Whatever your opinion about the artistic achievements of Disney Theatrical Prods. — and legiters have a wide array of them — it’s undeniable that over the last decade the org has cemented its status as a major force on Broadway.
For the first months of 2008, three of the five top-grossing shows on the Rialto were the current trio of Disney offerings: “The Lion King,” “Mary Poppins” and “The Little Mermaid.” Over the last 10 years, the company has grown to a staff of about 120, encompassing Broadway fare, a robust road biz, an expanding global reach and an active licensing trade.
“We’re more like an institutional theater than a producing office,” says Thomas Schumacher, producer and prexy of Disney’s legit arm. “We run our own merchandising, we run our own international and domestic booking, and we maintain all of our own lawyers.”
Ten years ago, Disney Theatrical came the closest it ever has to dispelling its rep among many traditionally minded legiters as a purveyor of theme-park tuners.
The org’s initial outing culled from the company’s library of animated pics, the 1994 incarnation of “Beauty and the Beast,” proved popular, especially with families, but didn’t win over any skeptics.
But then helmer Julie Taymor’s unexpectedly artsy staging of “The Lion King” went on to nab six Tonys in 1998, proving Disney’s stage output could impress even the toughest industry denizens.
Since then, not every show has grown into a B.O. powerhouse along the lines of “Beauty,” which ended a 13-year run in 2007, and “Lion King.”
The 2000 Elton John reimagining of “Aida” took four years to turn a profit, and the 2006 staging of “Tarzan” failed to recoup. Press for the 2006 Gotham incarnation of “Mary Poppins” was mixed, while the company’s latest offering, this season’s “The Little Mermaid,” took serious hits from the New York papers (although critics for pubs outside the city proved more welcoming).
Still, it’s hard to argue with the receipts of the three Disney musicals currently on the boards.
“Lion King” is a perennial top performer. “Poppins” has occasionally wavered but remains strong overall, and “Mermaid,” which opened in January, quickly rose through the top 10 to catch up with the weekly sales of its sister shows.
On the road, “Lion King” is still raking in coin, and a national tour of “Poppins” — an in-demand property in regional markets — will kick off in Chicago in 2009. Also in the Disney Theatrical portfolio is the successful touring adaptation of “High School Musical” plus the ice shows and Disney Live fare co-produced with Feld Entertainment.
The org’s overall success can be credited with encouraging other Hollywood studios (Universal with “Wicked” and DreamWorks with the upcoming “Shrek”) to get into legit production.
Disney execs also tout the org’s expansion of the Broadway audience in general, citing inhouse studies that indicate at least 25% of Disney Theatrical auds are seeing a Rialto show for the first time.
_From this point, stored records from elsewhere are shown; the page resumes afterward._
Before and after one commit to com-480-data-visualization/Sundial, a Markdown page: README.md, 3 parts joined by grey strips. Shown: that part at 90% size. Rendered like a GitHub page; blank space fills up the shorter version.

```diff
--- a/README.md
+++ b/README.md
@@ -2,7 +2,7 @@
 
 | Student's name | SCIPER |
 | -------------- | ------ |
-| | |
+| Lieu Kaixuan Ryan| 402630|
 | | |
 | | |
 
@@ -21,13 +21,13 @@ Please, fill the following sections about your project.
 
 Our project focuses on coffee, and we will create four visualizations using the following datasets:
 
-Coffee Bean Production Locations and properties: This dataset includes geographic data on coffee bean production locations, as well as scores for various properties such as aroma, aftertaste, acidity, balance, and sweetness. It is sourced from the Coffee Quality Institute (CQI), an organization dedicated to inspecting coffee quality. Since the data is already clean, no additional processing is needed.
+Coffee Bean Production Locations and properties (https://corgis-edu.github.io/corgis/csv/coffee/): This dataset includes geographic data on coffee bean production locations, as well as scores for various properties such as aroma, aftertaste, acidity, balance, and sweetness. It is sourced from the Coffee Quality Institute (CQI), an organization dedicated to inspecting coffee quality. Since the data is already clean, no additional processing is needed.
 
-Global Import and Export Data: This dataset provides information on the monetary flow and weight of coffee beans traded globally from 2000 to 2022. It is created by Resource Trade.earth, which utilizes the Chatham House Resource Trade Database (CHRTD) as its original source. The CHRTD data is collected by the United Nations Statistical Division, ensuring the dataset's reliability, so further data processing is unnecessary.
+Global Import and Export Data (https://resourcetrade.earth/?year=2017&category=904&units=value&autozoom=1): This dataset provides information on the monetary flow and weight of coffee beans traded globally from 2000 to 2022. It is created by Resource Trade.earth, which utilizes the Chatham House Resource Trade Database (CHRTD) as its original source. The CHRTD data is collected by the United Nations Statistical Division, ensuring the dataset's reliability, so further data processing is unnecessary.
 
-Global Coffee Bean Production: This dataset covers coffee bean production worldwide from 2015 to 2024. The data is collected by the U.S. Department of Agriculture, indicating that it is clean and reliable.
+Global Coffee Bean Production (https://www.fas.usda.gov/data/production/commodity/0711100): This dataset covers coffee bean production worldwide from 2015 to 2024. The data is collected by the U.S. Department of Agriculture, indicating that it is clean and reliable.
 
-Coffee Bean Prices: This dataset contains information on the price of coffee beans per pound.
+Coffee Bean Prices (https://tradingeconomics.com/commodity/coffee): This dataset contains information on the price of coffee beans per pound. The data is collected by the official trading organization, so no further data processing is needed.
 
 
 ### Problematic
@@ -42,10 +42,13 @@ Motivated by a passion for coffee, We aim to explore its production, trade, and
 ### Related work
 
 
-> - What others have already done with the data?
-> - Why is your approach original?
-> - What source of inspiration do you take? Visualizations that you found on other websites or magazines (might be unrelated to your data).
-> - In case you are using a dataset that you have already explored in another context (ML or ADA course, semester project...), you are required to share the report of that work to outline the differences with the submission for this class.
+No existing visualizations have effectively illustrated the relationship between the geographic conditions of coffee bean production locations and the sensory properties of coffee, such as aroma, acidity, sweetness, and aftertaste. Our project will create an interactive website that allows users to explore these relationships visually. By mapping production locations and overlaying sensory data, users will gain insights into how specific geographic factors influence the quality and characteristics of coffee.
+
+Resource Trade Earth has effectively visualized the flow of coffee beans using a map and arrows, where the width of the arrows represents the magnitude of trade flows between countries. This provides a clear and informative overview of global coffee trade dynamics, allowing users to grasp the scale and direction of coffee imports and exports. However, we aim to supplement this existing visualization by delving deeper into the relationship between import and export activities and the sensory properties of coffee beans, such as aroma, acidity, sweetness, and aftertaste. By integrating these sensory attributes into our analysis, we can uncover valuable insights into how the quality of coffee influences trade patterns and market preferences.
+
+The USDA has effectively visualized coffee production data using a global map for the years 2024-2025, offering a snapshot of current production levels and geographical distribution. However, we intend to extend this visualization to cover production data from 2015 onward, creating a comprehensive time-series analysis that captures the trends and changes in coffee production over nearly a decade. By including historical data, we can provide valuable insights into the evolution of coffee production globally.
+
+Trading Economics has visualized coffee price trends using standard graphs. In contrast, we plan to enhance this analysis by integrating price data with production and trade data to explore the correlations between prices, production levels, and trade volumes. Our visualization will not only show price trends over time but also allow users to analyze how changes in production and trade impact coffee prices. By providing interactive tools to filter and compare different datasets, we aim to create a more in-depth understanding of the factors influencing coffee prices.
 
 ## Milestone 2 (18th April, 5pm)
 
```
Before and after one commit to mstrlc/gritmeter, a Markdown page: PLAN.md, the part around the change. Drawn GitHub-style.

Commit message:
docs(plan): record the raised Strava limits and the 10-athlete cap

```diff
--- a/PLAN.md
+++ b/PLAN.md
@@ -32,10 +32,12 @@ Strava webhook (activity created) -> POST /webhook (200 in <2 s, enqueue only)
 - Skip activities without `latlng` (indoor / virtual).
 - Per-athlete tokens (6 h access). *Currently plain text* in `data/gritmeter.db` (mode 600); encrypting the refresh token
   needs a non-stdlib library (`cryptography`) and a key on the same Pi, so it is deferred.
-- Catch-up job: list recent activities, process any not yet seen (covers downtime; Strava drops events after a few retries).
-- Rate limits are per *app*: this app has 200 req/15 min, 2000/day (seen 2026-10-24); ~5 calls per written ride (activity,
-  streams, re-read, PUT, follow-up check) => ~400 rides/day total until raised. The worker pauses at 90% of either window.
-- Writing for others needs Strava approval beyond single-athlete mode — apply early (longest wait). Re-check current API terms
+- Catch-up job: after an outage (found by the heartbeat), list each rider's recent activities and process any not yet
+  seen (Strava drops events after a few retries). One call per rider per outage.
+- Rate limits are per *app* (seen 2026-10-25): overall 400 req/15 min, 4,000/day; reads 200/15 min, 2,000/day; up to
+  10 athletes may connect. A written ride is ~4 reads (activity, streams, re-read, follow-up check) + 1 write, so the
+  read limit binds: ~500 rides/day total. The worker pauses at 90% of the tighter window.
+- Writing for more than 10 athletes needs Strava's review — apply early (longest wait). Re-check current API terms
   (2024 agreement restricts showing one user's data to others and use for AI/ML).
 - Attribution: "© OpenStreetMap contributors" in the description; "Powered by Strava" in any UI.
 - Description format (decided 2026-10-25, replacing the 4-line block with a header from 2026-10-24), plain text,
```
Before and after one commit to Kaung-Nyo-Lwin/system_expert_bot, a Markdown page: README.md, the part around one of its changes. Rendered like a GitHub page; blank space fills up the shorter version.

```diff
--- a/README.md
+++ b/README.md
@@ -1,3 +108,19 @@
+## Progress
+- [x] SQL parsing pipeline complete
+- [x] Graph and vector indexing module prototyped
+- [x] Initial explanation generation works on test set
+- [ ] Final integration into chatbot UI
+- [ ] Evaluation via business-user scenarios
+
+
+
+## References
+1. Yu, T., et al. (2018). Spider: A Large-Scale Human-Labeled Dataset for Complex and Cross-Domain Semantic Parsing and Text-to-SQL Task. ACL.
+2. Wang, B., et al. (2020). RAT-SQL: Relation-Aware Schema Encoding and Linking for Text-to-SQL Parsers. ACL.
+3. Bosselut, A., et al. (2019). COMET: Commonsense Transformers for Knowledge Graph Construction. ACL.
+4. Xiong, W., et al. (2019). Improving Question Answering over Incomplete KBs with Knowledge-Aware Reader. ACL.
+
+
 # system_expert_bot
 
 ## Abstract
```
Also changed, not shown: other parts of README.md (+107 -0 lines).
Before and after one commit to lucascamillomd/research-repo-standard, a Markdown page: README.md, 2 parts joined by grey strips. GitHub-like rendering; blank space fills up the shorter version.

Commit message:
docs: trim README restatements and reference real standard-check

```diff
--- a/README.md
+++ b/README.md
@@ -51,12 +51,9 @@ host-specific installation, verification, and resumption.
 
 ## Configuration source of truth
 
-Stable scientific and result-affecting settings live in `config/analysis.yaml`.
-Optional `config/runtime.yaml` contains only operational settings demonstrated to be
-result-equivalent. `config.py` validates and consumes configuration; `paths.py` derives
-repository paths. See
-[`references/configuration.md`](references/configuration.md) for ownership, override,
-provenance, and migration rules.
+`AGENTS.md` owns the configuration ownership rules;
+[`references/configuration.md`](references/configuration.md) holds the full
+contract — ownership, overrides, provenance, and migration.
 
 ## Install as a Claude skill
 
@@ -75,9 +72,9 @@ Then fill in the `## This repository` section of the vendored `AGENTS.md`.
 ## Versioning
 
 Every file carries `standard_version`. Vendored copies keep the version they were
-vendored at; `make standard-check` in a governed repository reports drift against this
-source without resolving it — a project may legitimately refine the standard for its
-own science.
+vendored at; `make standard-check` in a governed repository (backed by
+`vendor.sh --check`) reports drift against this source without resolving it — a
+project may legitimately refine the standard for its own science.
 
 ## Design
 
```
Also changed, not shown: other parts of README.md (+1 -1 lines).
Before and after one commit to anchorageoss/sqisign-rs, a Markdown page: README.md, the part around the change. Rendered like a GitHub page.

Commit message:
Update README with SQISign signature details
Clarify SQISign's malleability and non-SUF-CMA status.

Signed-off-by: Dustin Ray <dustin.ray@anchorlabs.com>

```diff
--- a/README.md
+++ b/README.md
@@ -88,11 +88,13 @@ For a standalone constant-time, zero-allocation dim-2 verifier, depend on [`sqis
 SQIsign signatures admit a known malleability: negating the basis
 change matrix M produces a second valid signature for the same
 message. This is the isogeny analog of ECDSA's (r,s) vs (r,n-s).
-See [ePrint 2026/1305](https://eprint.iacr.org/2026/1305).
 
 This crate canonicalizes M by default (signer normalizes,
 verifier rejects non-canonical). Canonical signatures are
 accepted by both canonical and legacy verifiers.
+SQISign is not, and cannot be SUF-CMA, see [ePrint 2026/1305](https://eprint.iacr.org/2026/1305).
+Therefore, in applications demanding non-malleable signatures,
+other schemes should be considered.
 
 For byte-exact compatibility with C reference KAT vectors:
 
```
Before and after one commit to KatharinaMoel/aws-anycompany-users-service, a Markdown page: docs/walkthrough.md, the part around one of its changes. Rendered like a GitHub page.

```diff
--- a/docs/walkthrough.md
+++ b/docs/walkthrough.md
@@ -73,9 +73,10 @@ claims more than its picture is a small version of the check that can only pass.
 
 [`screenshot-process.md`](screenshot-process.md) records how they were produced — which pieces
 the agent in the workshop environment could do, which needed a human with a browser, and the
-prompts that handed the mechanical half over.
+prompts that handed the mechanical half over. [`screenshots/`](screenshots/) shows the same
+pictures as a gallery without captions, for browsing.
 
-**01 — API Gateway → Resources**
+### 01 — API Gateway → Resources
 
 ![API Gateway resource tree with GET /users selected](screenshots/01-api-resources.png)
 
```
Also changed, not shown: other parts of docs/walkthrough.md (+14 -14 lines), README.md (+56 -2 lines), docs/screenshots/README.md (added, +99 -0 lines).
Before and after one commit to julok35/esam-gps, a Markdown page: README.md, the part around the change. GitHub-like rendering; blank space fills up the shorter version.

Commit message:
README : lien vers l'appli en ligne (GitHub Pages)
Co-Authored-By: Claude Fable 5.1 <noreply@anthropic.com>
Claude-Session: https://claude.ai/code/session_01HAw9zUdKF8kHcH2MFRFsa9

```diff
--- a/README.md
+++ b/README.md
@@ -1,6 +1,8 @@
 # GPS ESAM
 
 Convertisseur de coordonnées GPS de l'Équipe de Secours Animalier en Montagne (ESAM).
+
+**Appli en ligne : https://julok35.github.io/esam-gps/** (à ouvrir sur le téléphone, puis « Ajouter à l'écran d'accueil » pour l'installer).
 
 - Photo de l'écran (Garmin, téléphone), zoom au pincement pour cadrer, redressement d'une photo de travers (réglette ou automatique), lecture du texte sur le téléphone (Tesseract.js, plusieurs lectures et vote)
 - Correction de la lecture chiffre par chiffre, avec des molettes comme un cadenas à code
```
Meanwhile, development of new tuners continues. Properties being explored or developed for legit treatment include Jules Pfeiffer’s’ book “The Man in the Ceiling,” Dave Barry and Ridley Pearson’s “Peter Pan” prequel “Peter and the Starcatchers” and the 1992 tuner pic “Newsies.”